Nepal’s new constitution was promulgated on Sunday despite fierce opposition from minority groups in the southern plains whose homeland provinces will be split up under the charter.
The violence has heightened tensions with neighboring India, which had called for the new charter to be more inclusive of ethnic groups near its borders, where much of the violence has been focused.
New Delhi offered its “best wishes to the people of Nepal” on Sunday, but stopped short of congratulations on the new constitution.
“India has supported a federal, democratic, republican and inclusive Constitution,” the Foreign Ministry said, adding curtly: “We note the promulgation today of a Constitution.”
India also said it was concerned about the continuing violence in border regions.
Maoist party chairman Pushpa Kamal Dahal on Monday told a rally in Kathmandu to celebrate the constitution: “We want friendship with India, not to be its ‘Yes Man’,” according to local media.
Nepal’s government says an imperfect document is better than nothing, and it can be amended to reflect the aspirations of dissenting groups.

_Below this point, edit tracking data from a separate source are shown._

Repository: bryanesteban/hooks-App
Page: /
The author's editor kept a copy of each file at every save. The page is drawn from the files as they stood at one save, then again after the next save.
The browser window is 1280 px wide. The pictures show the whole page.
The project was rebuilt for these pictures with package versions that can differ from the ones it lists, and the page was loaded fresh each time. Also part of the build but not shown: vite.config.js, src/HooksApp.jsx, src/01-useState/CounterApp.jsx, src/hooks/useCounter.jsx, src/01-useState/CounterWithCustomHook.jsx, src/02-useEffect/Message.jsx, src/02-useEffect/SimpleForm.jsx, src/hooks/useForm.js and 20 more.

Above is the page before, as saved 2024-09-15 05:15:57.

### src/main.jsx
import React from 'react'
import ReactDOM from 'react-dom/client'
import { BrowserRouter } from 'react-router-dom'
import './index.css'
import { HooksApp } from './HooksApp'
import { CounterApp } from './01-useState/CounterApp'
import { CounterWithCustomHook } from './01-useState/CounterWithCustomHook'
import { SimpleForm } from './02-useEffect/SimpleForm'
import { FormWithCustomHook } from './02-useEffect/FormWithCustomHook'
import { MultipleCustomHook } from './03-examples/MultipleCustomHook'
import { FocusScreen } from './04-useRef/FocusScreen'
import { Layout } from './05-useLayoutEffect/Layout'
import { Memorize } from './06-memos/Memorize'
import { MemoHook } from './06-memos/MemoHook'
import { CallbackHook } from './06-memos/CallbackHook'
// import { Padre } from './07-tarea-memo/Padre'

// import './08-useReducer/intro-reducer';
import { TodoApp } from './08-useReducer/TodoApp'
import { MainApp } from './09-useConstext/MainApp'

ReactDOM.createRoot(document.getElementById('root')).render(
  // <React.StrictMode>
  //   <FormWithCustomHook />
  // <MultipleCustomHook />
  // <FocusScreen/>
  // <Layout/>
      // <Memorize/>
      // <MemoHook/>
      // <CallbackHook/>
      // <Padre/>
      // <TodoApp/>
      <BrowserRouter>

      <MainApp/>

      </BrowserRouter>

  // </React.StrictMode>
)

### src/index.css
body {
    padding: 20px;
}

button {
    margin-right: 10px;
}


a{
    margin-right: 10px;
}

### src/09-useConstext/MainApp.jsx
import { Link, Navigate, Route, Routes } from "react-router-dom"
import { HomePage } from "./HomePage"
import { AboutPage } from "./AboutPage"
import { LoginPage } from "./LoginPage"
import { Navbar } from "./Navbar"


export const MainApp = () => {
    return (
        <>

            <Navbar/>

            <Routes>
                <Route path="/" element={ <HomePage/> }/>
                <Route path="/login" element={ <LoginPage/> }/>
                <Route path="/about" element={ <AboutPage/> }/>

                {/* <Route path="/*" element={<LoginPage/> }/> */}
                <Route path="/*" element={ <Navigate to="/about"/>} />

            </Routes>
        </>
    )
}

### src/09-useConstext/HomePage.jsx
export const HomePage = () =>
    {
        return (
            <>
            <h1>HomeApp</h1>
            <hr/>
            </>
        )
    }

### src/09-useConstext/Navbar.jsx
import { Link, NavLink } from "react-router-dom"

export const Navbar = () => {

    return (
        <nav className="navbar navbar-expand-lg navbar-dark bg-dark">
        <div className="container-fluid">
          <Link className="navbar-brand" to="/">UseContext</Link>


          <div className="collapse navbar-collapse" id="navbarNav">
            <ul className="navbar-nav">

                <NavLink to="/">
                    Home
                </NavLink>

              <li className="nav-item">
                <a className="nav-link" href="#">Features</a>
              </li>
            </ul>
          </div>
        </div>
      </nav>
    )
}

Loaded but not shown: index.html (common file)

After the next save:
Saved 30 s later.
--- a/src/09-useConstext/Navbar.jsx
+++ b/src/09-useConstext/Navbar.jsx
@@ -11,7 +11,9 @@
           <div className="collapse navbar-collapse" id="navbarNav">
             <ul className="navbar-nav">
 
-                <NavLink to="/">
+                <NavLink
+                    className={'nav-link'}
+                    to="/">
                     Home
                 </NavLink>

Politicians had squabbled for seven years over the charter, but were finally galvanized to finish it by two earthquakes that killed more than 9,000 people in Nepal this year.
It creates seven states in a federal system, but is opposed by groups who want to re-establish Nepal as a Hindu nation, and others who feel it is unfavorable to people in the plains.

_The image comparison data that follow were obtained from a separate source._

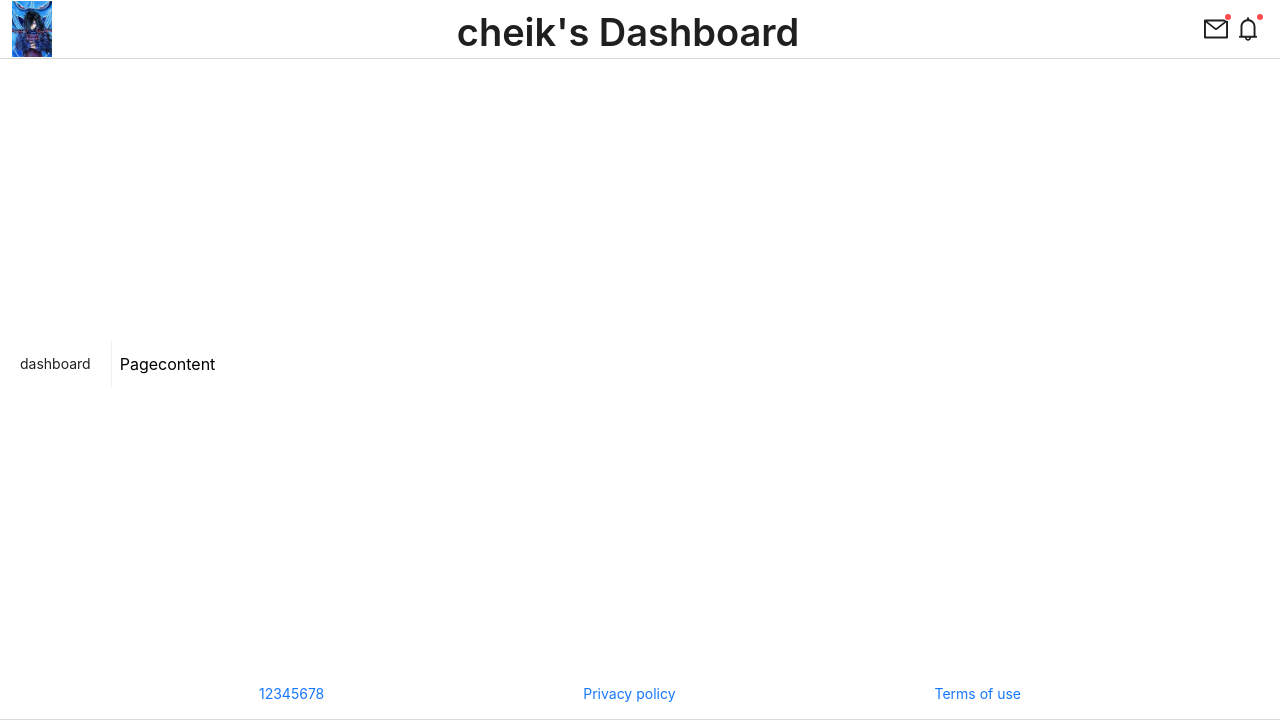
Repository: cheik253/21036
Page: /
An editor plug-in stored every save of this project. The page is shown before and after a run of saves, followed by the edit.
The browser window is 1280 px wide. The pictures show the whole page.
The project was rebuilt for these pictures with package versions that can differ from the ones it lists, and the page was loaded fresh each time.

Above is the page before, as saved 2024-02-23 00:10:00.

### src/App.js
// App.js
import React from 'react';
import ReactApexChart from 'react-apexcharts';
import Sidemenu from './Components/Sidemenu';
import Appfooter from './Components/Appfooter';
import Appheader from './Components/Appheader';
import { Space } from 'antd';
import Pagecontent from './Components/Pagecontent';

import './App.css'; // Assuming your CSS file is named 'App.css'

function App() {
  return (
    <div className="App">
      <Appheader />
      <Space className='SideMenuPageContent'>
        <Sidemenu />
        <Pagecontent />
      </Space>
      <Appfooter />
    </div>
  );
}

export default App;

### src/Components/Sidemenu/index.js
import React from 'react';
import ReactApexChart from 'react-apexcharts';
import {Menu} from 'antd';
export default function Sidemenu() {
    return(
    <div className='Sidemenu'>

<Menu items={[{

label:'dashboard',
key:''
}
]}>

</Menu>


       </div>


       );
   }

### src/Components/Appfooter/index.js
import React from 'react';
import { Badge, Space, Typography } from 'antd';
import { MailOutlined, BellOutlined } from '@ant-design/icons';
import ReactApexChart from 'react-apexcharts';

export default function Appfooter() {
 return(
 <div className='Appfooter'>


<Typography.Link href='tel:+12345678'>12345678</Typography.Link>
<Typography.Link href='cheik' >Privacy policy</Typography.Link>
<Typography.Link href='a' >Terms of use</Typography.Link>

    </div>


    );
}

const PieChartComponent = () => {
    const l1 = [334, 122,55];
    const l2 = ['a', 'b','c'];

    const options = {
      labels: l2,
      series: l1,
    };

    return (
      <ReactApexChart
        options={options}
        series={options.series}
        type="pie"
        height={230}
        width={250}
      />
    );
  };

### src/Components/Appheader/index.js
import React from 'react';
import { Badge, Space, Typography } from 'antd';
import { MailOutlined, BellOutlined } from '@ant-design/icons';
import ReactApexChart from 'react-apexcharts';
import madaraImage from './madara.jpg';

export default function Appheader() {
  return (
    <div className="Appheader">
      <img src={madaraImage} alt="Madara Image" width={40} />
      <Typography.Title>cheik's Dashboard</Typography.Title>
      <Space>
        <Badge count={20} dot>
        <MailOutlined style={{fontSize:24}} />
        </Badge>

      <Badge count={10} dot >
      <BellOutlined  style={{fontSize:24}} />
      </Badge>


      </Space>
    </div>
  );
}

### src/Components/Pagecontent/index.js
import React from 'react';
import ReactApexChart from 'react-apexcharts';
export default function Pagecontent() {
    return(
    <div className='Pagecontent'>

Pagecontent


       </div>


       );
   }

### src/App.css
.App{

  display: flex;
  flex-direction: column;
  width: 100vw;
  height: 100vh;
}
.Appheader{
  height: 50px;
  display: flex;
  justify-content: space-between;
 align-items: center;
 padding: 4px 20px 4px 12px;
 border-bottom:  1px solid rgba(0, 0,0, 0.15);

}
.Appfooter{
  height: 50px;
  display: flex;
  justify-content: space-evenly;
  align-items: center;
  border-bottom:  1px solid rgba(0, 0,0, 0.15);

}
.SideMenuPageContent{
  display: flex;
  flex: 1;
}

Loaded but not shown: public/index.html (common file); src/index.js (common file); src/index.css (common file)

After the next 4 saves:
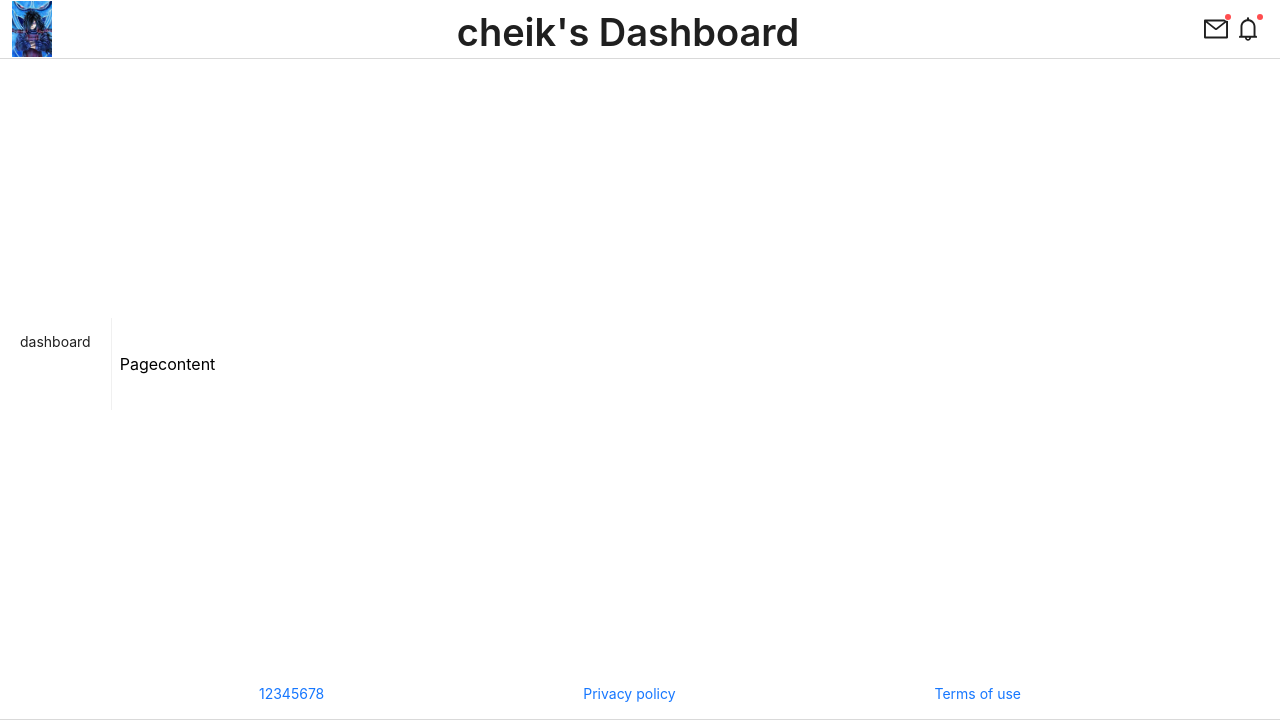
The 4 saves are shown as one change because they came seconds apart.
The last was saved 9 min 45 s later.
--- a/src/Components/Sidemenu/index.js
+++ b/src/Components/Sidemenu/index.js
@@ -8,7 +8,9 @@ export default function Sidemenu() {
 <Menu items={[{
 
 label:'dashboard',
-key:''
+key:'/'
+},{
+
 }
 ]}>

Celebrations were held around the country on Monday, including in Biratnagar, scene of the protests earlier in the day. A heavy security presence remained in some places, with a curfew in one district that saw clashes on Sunday.
A top aide to Prime Minister Sushil Koirala stepped down after writing an article last week that suggested India was meddling in Nepal’s affairs.
“Given that the prime minister came under a lot of pressure from some external sources regarding this article, I decided that it would be easier for (him) if I stepped down,” Prateek Pradhan told Reuters.
Nepal’s other large neighbor, China, has welcomed the new constitution.
Writing by Krista Mahr; Editing by Kevin Liffey